> [Task statement] Could you copy every line of the data that contains "EdgeInsets"?

> [Information given]

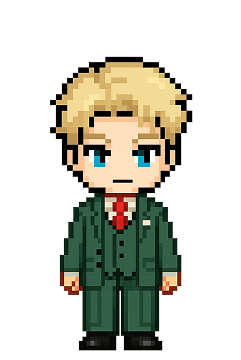
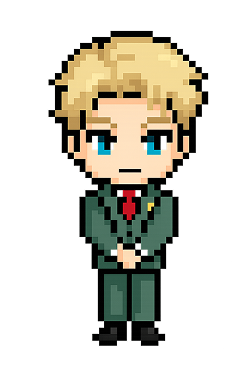
[REFACTOR] 디렉토리 구조 리팩토링

diff --git a/lib/screens/avatar/home.dart b/lib/screens/avatar/home.dart
@@ -2,9 +2,9 @@ import 'package:flutter/material.dart';
 import 'package:get/get.dart';
 import 'package:intl/intl.dart';
 
-import '../screens/avatar.dart';
-import '../screens/map.dart';
-import '../controllers/navigation_controller.dart';
+import 'avatar.dart';
+import '../map/map.dart';
+import '../../controllers/navigation_controller.dart';
 
 void main() {
   runApp(const Home());
@@ -87,12 +87,14 @@ class HomePage extends StatelessWidget {
 
       body: Stack(
         children: [
-          Positioned.fill(
+          Obx(() => Positioned.fill(
             child: Image.asset(
-              'assets/images/background_basic.png',
+              controller.isModalOpen.value
+                ? 'assets/images/bg_boutique.png'
+                : 'assets/images/bg_basic.png',
               fit: BoxFit.cover,
             ),
-          ),
+          )),
 
 
           Row(
@@ -120,95 +122,109 @@ class HomePage extends StatelessWidget {
             ],
           ),
 
-          Align(
-            alignment: Alignment.bottomCenter,
-            child: Padding(
-              padding: const EdgeInsets.all(8.0),
-              child: Row(
-                mainAxisAlignment: MainAxisAlignment.center,
-                children: [
-                  SizedBox(
-                    width: 110,
-                    child: ElevatedButton(
-                      style: ElevatedButton.styleFrom(
-                        backgroundColor: const Color(0xff69BF70),
-                        foregroundColor: Colors.white,
-                      ),
-                      onPressed: () {
-                        showModalBottomSheet(
+          Obx(() => AnimatedPositioned(
+            duration: const Duration(milliseconds: 200),
+            curve: Curves.easeOut,
+            bottom: controller.isModalOpen.value ? 250 : 20,
+            left: 0,
+            right: 0,
+            child: Row(
+              mainAxisAlignment: MainAxisAlignment.center,
+              children: [
+                SizedBox(
+                  width: 110,
+                  child: ElevatedButton(
+                    style: ElevatedButton.styleFrom(
+                      backgroundColor: const Color(0xff69BF70),
+                      foregroundColor: Colors.white,
+                    ),
+                    onPressed: () async {
+                      if (controller.isModalOpen.value) {
+                        Navigator.pop(context);
+                      } else {
+                        controller.setModalOpen(true);
+                        await showModalBottomSheet(
                           context: context,
+                          useRootNavigator: true,
+                          isScrollControlled: true,
+                          barrierColor: Colors.transparent,
                           shape: const RoundedRectangleBorder(
                             borderRadius: BorderRadius.vertical(top: Radius.circular(20)),
                           ),
-                          backgroundColor: Colors.white,
+                          backgroundColor: const Color(0xffBFEAC2),
                           builder: (context) {
-                            return const Padding(
-                              padding: EdgeInsets.all(20),
-                              child: SizedBox(
-                                height: 300,
-                              ),
+                            return const SizedBox(
+                              height: 300,
+                              width: double.infinity,
                             );
                           },
-                        );
-                      },
-                      child: const Padding(
-                        padding: EdgeInsets.only(top: 5),
-                        child: Text(
-                          '상점',
-                          style: TextStyle(
-                            fontFamily: 'BlackHanSans-Regular',
-                            fontSize: 20,
-                          ),
+                        ).whenComplete(() {
+                          controller.setModalOpen(false);
+                        });
+                      }
+                    },
+                    child: const Padding(
+                      padding: EdgeInsets.only(top: 5),
+                      child: Text(
+                        '상점',
+                        style: TextStyle(
+                          fontFamily: 'BlackHanSans-Regular',
+                          fontSize: 20,
                         ),
                       ),
                     ),
                   ),
+                ),
 
-                  const SizedBox(width: 20),
+                const SizedBox(width: 20),
 
-                  SizedBox(
-                    width: 120,
-                    child: ElevatedButton(
-                      style: ElevatedButton.styleFrom(
-                        backgroundColor: const Color(0xff69BF70),
-                        foregroundColor: Colors.white,
-                      ),
-                      onPressed: () {
-                        showModalBottomSheet(
+                SizedBox(
+                  width: 120,
+                  child: ElevatedButton(
+                    style: ElevatedButton.styleFrom(
+                      backgroundColor: const Color(0xff69BF70),
+                      foregroundColor: Colors.white,
+                    ),
+                    onPressed: () async {
+                      if (controller.isModalOpen.value) {
+                        Navigator.pop(context);
+                      } else {
+                        controller.setModalOpen(true);
+                        await showModalBottomSheet(
                           context: context,
+                          useRootNavigator: true,
+                          isScrollControlled: true,
+                          barrierColor: Colors.transparent,
                           shape: const RoundedRectangleBorder(
                             borderRadius: BorderRadius.vertical(top: Radius.circular(20)),
                           ),
-                          backgroundColor: Colors.white,
+                          backgroundColor: const Color(0xffBFEAC2),
                           builder: (context) {
-                            return const SafeArea(
-                              child: Padding(
-                                padding: EdgeInsets.all(0),
-                                child: SizedBox(
-                                  height: 300,
-                                  width: 500,
-                                ),
-                              ),
+                            return const SizedBox(
+                              height: 300,
+                              width: double.infinity,
                             );
                           },
-                        );
-                      },
-                      child: const Padding(
-                        padding: EdgeInsets.only(top: 5),
-                        child: Text(
-                          '인벤토리',
-                          style: TextStyle(
-                            fontFamily: 'BlackHanSans-Regular',
-                            fontSize: 20,
-                          ),
+                        ).whenComplete(() {
+                          controller.setModalOpen(false);
+                        });
+                      }
+                    },
+                    child: const Padding(
+                      padding: EdgeInsets.only(top: 5),
+                      child: Text(
+                        '인벤토리',
+                        style: TextStyle(
+                          fontFamily: 'BlackHanSans-Regular',
+                          fontSize: 20,
                         ),
                       ),
                     ),
                   ),
-                ],
-              ),
+                ),
+              ],
             ),
-          ),
+          )),
 
           Obx(() => IndexedStack(
             index: controller.selectedIndex.value,

diff --git a/lib/screens/login/login.dart b/lib/screens/login/login.dart
@@ -1,6 +1,6 @@
-import 'package:doki/screens/home.dart';
-import 'package:doki/screens/password.dart';
-import 'package:doki/screens/register.dart';
+import 'package:doki/screens/avatar/home.dart';
+import 'package:doki/screens/login/password.dart';
+import 'package:doki/screens/login/register.dart';
 import 'package:flutter/material.dart';
 import 'package:doki/services/api_service.dart';
 import 'package:flutter_secure_storage/flutter_secure_storage.dart';

diff --git a/lib/screens/avatar/avatar.dart b/lib/screens/avatar/avatar.dart
@@ -1,18 +1,12 @@
 import 'package:flutter/material.dart';
-import 'package:get/get.dart';
-import 'package:doki/screens/map.dart';
-
-import '../controllers/navigation_controller.dart';
 
 class AvatarPage extends StatelessWidget {
   const AvatarPage({super.key});
 
   @override
   Widget build(BuildContext context) {
-    return Center(
-      child: Text(
-        ''
-      ),
+    return Scaffold(
+
     );
   }
 }

diff --git a/lib/controllers/navigation_controller.dart b/lib/controllers/navigation_controller.dart
@@ -3,6 +3,12 @@ import 'package:get/get.dart';
 class NavigationController extends GetxController {
   var selectedIndex = 2.obs;
 
+  var isModalOpen = false.obs;
+
+  void setModalOpen(bool value) {
+    isModalOpen.value = value;
+  }
+
   void changeIndex(int index) {
     selectedIndex.value = index;
   }

diff --git a/lib/screens/login/start.dart b/lib/screens/login/start.dart
@@ -1,6 +1,6 @@
 import 'package:flutter/material.dart';
-import 'package:doki/screens/login.dart';
-import 'package:doki/screens/register.dart';
+import 'package:doki/screens/login/login.dart';
+import 'package:doki/screens/login/register.dart';
 
 void main() {
   runApp(const Start());

diff --git a/lib/screens/login/character.dart b/lib/screens/login/character.dart
@@ -1,4 +1,4 @@
-import 'package:doki/screens/start.dart';
+import 'package:doki/screens/login/start.dart';
 import 'package:flutter/material.dart';
 import 'package:doki/services/api_service.dart';
 

diff --git a/lib/screens/login/password.dart b/lib/screens/login/password.dart
@@ -1,4 +1,4 @@
-import 'package:doki/screens/start.dart';
+import 'package:doki/screens/login/start.dart';
 import 'package:doki/services/api_service.dart';
 import 'package:flutter/material.dart';
 

diff --git a/lib/main.dart b/lib/main.dart
@@ -1,4 +1,4 @@
-import 'package:doki/screens/start.dart';
+import 'package:doki/screens/login/start.dart';
 import 'package:flutter/material.dart';
 import 'package:get/get.dart';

> [Task result]
-              padding: const EdgeInsets.all(8.0),
-                              padding: EdgeInsets.all(20),
-                        padding: EdgeInsets.only(top: 5),
+                      padding: EdgeInsets.only(top: 5),
-                                padding: EdgeInsets.all(0),
-                        padding: EdgeInsets.only(top: 5),
+                      padding: EdgeInsets.only(top: 5),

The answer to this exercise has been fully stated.